### Work instructions
Return the number of lines below with "MdPhone" in them, and nothing else.

(Front-end code edit data)
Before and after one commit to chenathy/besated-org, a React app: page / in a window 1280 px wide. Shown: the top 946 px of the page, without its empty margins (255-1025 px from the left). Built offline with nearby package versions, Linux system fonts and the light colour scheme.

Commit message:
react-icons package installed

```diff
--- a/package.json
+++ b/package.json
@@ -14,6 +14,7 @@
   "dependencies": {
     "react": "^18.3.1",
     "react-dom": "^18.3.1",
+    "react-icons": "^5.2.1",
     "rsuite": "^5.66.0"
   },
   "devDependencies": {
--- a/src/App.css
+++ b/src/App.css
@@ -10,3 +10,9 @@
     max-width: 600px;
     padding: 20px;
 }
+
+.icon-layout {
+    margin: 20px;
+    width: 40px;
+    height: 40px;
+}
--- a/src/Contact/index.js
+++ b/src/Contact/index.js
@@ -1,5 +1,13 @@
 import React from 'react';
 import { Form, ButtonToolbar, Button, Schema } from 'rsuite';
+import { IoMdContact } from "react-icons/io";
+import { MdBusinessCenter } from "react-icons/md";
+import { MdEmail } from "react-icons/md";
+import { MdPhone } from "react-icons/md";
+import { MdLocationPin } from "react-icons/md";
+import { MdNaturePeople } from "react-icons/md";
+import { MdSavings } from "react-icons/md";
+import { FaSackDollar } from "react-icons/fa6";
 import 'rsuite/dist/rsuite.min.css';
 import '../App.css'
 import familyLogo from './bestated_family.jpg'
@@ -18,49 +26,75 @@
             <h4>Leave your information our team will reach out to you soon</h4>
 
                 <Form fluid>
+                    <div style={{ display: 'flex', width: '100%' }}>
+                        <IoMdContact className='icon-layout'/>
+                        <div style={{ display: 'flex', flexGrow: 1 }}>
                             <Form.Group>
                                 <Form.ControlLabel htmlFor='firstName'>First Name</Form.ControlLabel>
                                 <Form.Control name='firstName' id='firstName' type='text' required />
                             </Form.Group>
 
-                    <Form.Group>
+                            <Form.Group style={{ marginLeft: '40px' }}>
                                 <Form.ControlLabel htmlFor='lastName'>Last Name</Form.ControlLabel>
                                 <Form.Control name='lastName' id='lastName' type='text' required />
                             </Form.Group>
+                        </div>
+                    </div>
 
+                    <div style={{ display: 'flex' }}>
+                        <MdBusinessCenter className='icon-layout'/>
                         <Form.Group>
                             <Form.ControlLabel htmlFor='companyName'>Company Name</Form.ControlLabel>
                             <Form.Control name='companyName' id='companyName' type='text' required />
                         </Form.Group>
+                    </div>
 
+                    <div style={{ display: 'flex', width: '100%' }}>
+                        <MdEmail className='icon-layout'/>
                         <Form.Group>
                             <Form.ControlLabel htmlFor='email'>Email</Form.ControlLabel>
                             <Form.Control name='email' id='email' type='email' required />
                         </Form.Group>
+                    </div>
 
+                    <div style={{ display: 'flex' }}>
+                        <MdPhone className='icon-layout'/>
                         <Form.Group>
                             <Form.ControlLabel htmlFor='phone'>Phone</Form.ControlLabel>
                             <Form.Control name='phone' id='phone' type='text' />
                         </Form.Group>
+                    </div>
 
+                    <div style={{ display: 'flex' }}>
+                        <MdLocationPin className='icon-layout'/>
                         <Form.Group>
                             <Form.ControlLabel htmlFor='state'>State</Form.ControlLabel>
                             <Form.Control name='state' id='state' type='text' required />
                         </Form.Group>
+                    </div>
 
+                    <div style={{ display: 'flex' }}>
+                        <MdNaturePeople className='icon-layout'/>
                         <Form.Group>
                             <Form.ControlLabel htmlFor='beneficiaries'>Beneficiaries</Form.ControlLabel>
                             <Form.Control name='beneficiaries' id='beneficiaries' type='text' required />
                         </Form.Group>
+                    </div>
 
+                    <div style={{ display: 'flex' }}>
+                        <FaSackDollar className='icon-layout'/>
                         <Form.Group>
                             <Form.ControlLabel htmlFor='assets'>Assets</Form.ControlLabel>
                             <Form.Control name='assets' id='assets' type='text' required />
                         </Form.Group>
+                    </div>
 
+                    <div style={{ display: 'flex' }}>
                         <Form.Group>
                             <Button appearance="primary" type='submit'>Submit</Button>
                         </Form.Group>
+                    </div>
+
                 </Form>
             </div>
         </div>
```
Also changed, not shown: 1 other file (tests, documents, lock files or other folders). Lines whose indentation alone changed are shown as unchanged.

### Reply to the exercise
2